### Work item
Below is a block of records. Copy every line in it that contains the word "readme".

═══ Material shown

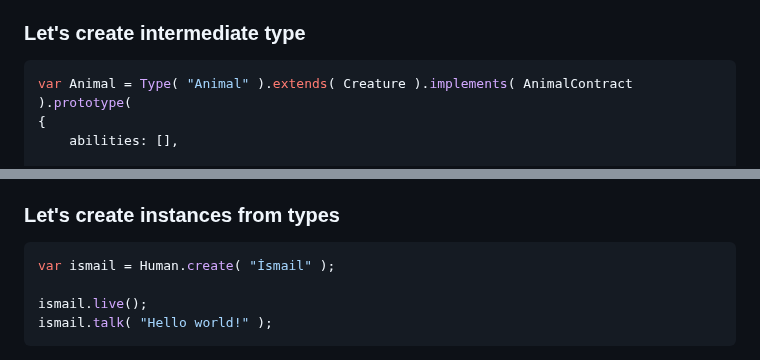
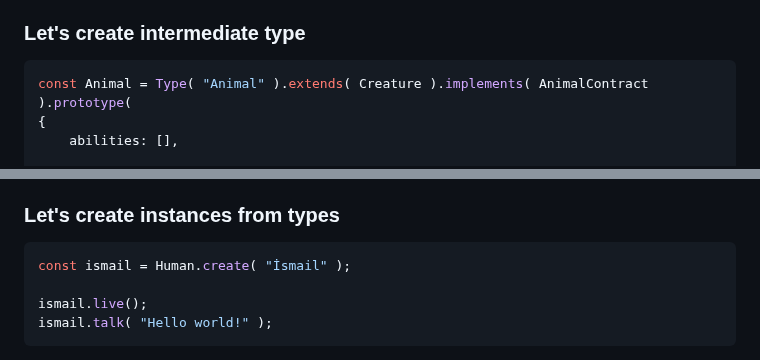
Before and after one commit to ismailceylan/type.js, a Markdown page: readme.md, 2 parts joined by grey strips. Rendered like a GitHub page.

````diff
--- a/readme.md
+++ b/readme.md
@@ -112,7 +120,7 @@ This interface let us declare strictly defined properties, methods, arguments an
 
 ### Let's create intermediate type
 ```js
-var Animal = Type( "Animal" ).extends( Creature ).implements( AnimalContract ).prototype(
+const Animal = Type( "Animal" ).extends( Creature ).implements( AnimalContract ).prototype(
 {
     abilities: [],
 
@@ -206,7 +216,7 @@ But that doesn't mean we can chain the parent calls. The parent magical method r
 
 ### Let's create instances from types
 ```js
-var ismail = Human.create( "İsmail" );
+const ismail = Human.create( "İsmail" );
 
 ismail.live();
 ismail.talk( "Hello world!" );
````
Also changed, not shown: other parts of readme.md (+27 -17 lines).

══════

### Solution to this task
Before and after one commit to ismailceylan/type.js, a Markdown page: readme.md, 2 parts joined by grey strips. Rendered like a GitHub page.
--- a/readme.md
+++ b/readme.md
Also changed, not shown: other parts of readme.md (+27 -17 lines).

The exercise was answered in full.